With everything surrounding the Brett Kavanaugh “Salem Witch Trials” and more and more Republican held seats “coming online” (parlance for competitive) the electoral landscape for the majority party is looking decidedly dark. Texas and West Virginia, of all places, are featuring competitive races (TX Senate and WV-3)!
All this is driven by two things, the conventional narrative based on first term President’s midterm electoral history and the polls. But, in an era where cell phones are becoming more prevalent, landlines less so, and more Americans becoming disgusted with the political process it brings into question the credibility or at least ability of polling to be accurate.
Polling has arguably already suffered from these phenomenons. For example, specifically referencing midterms here, in 2010 RCP’s generic ballot average had Republicans winning nationally by 9.4 points. They won by 6.8 points. In individual races the polls were wildly off most notably in the Nevada Senate race. So, the polls were tilted towards Democrats.

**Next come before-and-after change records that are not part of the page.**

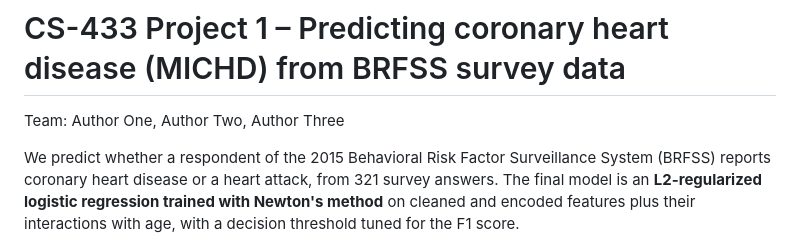
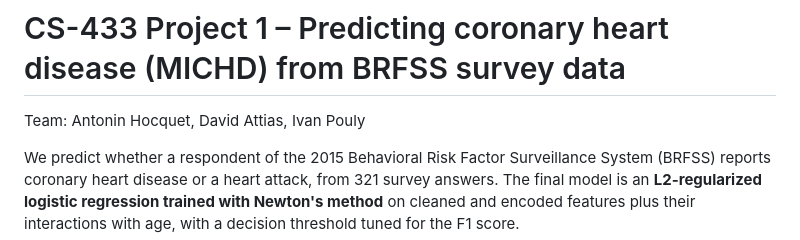
Before and after one commit to ivanpouly/ML2026, a Markdown page: README.md, the part around the change. GitHub-like rendering.

Commit message:
Update team members in README.md

```diff
--- a/README.md
+++ b/README.md
@@ -1,6 +1,6 @@
 # CS-433 Project 1 – Predicting coronary heart disease (MICHD) from BRFSS survey data
 
-Team: Author One, Author Two, Author Three
+Team: Antonin Hocquet, David Attias, Ivan Pouly
 
 We predict whether a respondent of the 2015 Behavioral Risk Factor Surveillance
 System (BRFSS) reports coronary heart disease or a heart attack, from 321 survey
```
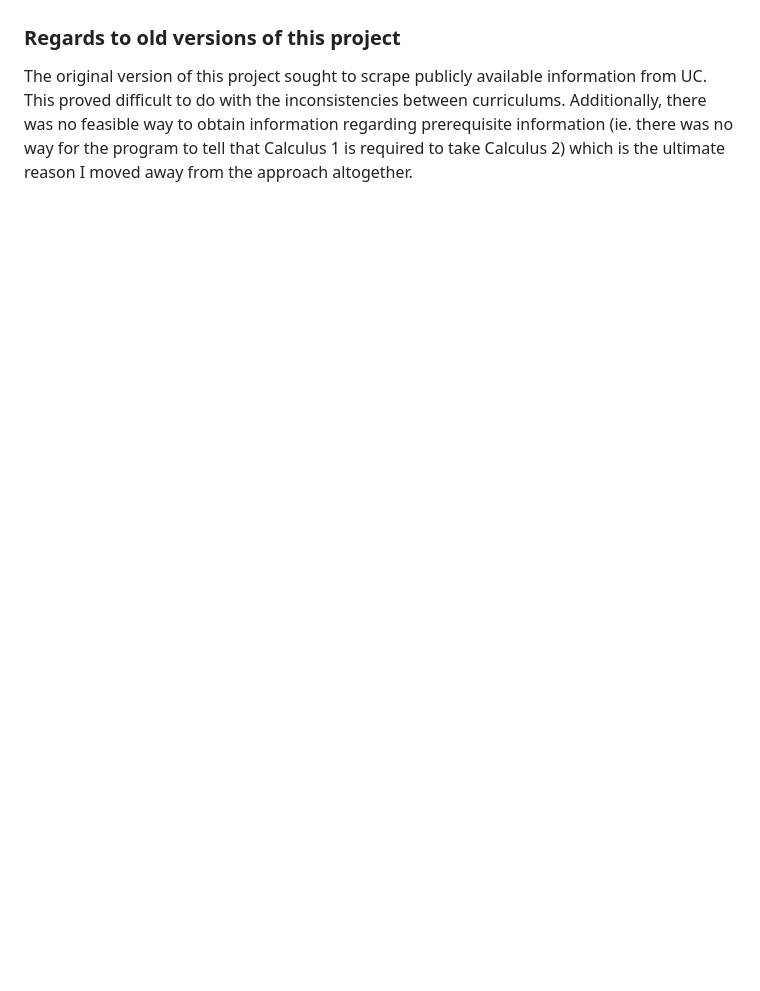
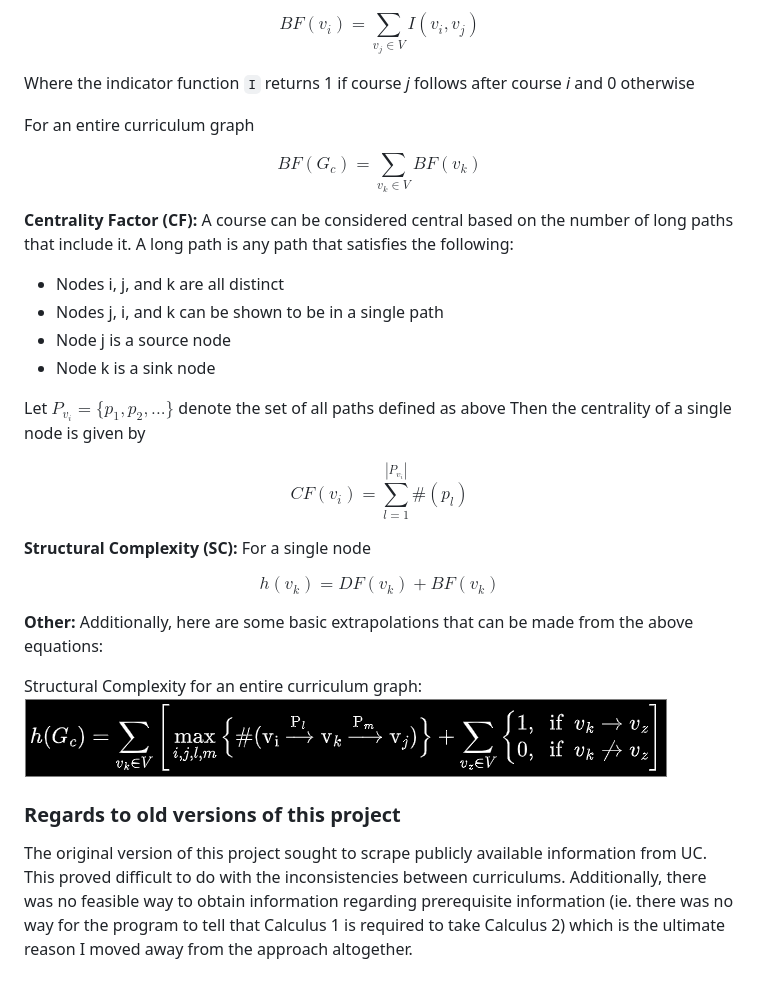
Before and after one commit to Craft485/MajorMapper, a Markdown page: README.md, the part around the change printed below. Drawn GitHub-style; pictures changed too: assets/graph_complexity.png (added); blank space fills up the shorter version.

```diff
--- a/README.md
+++ b/README.md
@@ -21,3 +63,35 @@ To work on or play around with this project locally:
+$$ BF(v_i)=\sum_{v_j\in{V}}{I(v_i,v_j)} $$
+
+Where the indicator function `I` returns 1 if course *j* follows after course *i* and 0 otherwise
+
+For an entire curriculum graph
+
+$$ BF(G_c) = \sum_{v_k\in{V}}BF(v_k) $$
+
+**Centrality Factor (CF):**
+A course can be considered central based on the number of long paths that include it.
+A long path is any path that satisfies the following:
+
+- Nodes i, j, and k are all distinct
+- Nodes j, i, and k can be shown to be in a single path
+- Node j is a source node
+- Node k is a sink node
+
+Let $P_{v_i} = \{p_1,p_2,...\}$ denote the set of all paths defined as above
+Then the centrality of a single node is given by
+
+$$ CF(v_i) = \sum_{l=1}^{|P_{v_i}|}\#(p_l) $$
+
+**Structural Complexity (SC):**
+For a single node
+
+$$ h(v_k) = DF(v_k) + BF(v_k) $$
+
+**Other:**
+Additionally, here are some basic extrapolations that can be made from the above equations:
+
+Structural Complexity for an entire curriculum graph:
+![Graph Complexity](assets/graph_complexity.png)
 
 ### Regards to old versions of this project
 
```
Also changed, not shown: other parts of README.md (+50 -8 lines).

In 2014, the reverse happened. Polling showed tight races across the country in key Senate and gubernatorial races and the House was neck and neck. Yet, in the end, Republicans overperformed the average Senate poll by 4 points (in dark blue states no less) and the generic ballot by over three points.
In 2012 and 2016 the polls were off yet in different ways. In 2012, state polls showed Obama with small but consistent leads in key swing states while national polls showed the race a dead heat. Obama eventually won by almost four points nationally and the state polls were pretty spot on (to a point or two on average).
The see-saw 2016 election was the opposite. The national polls were pretty close to accurate (within a point or two on average) but the state polls were widely off. The most striking example would be Wisconsin (with Pennsylvania and Michigan close seconds) where not a single poll after the primary showed Trump ahead. Yet, Trump won all three states (albeit by narrow margins).
In essence, the polls were biased toward copying one another. There are a variety of reasons why this could be the case; faulty turnout assumptions, certain voters making it through filters, wrong weighting. The list goes on. But if this happens it can have cascading consequences.
Perhaps the most notable example came from the Virginia Senate contest in 2014. Most polling had Senator Mark Warner ahead by 8-10 points (or more), but on the eve of the election a pollster, Norfolk University, found the race a dead heat. Due to the plethora of polling showing the race a blowout the pollster did not release the poll. Warner won by less than a point and trailed for most of the night until NoVA started reporting.
In this the danger of a self-fulfilling prophecy can be seen. Polls are run, created and analyzed by human beings who can let their own biases or worries about credibility influence their thinking. As a result, polls countering what 10 other polls say or the conventional narrative may never see the light of day.
In the months after the 2016 election, the polling industry (and media) reflected on what they could have done differently. A lot of hand wringing and discussion later, not much has changed. Oh sure, there was some discussion about focusing more on anecdotal, narrative driven evidence, and the media and pollsters not attempting to solicit the opinions of rural voters but for the most part it is business as usual.
All which leads to the possibility we could see something similar in 2018. If the polls are off by a couple points systematically (which usually is the case if they miss) it probably is good news for Republicans. Since Democrats enjoy such a wide lead it is more likely the polls are biased towards them (just as the polls were biased to Republicans in 2010).
Where this could benefit Republicans the most is fairly obvious. Close races in Missouri and North Dakota would go their way. Montana and Indiana would be dead-heats. Florida would be a toss-up and because West Virginia is so rural it is hard not seeing it being close.
That being said, the polls could still actually be biased toward Republicans and Democrats could do even better. I doubt that and here is why. Right now, electoral polls say Republicans are in a world of hurt. But, the polling measuring fundamentals; Presidential job approval, partisan enthusiasm, views on the economy, all point to a dead heat. For example, despite Brett Kavanaugh’s Supreme Court fiasco the President’s approval is going up after initially dipping.
Or take a new Pew survey. The survey finds both parties bases are galvanized with Democrats more-so (67% to 59%). It is not surprising Pew, which uses only a registered voter filter finds Democrats massively ahead on the generic ballot (52%-42%). This is not say Republicans won’t suffer in a couple of months but rather perhaps not as badly as initially thought if their base is actually activating.
This might be thin hope for Republicans to stand on but it is a hope nontheless. If Republicans can activate their base and polls are missing this it is possible they can hold the House and easily hold the Senate. We’ll see.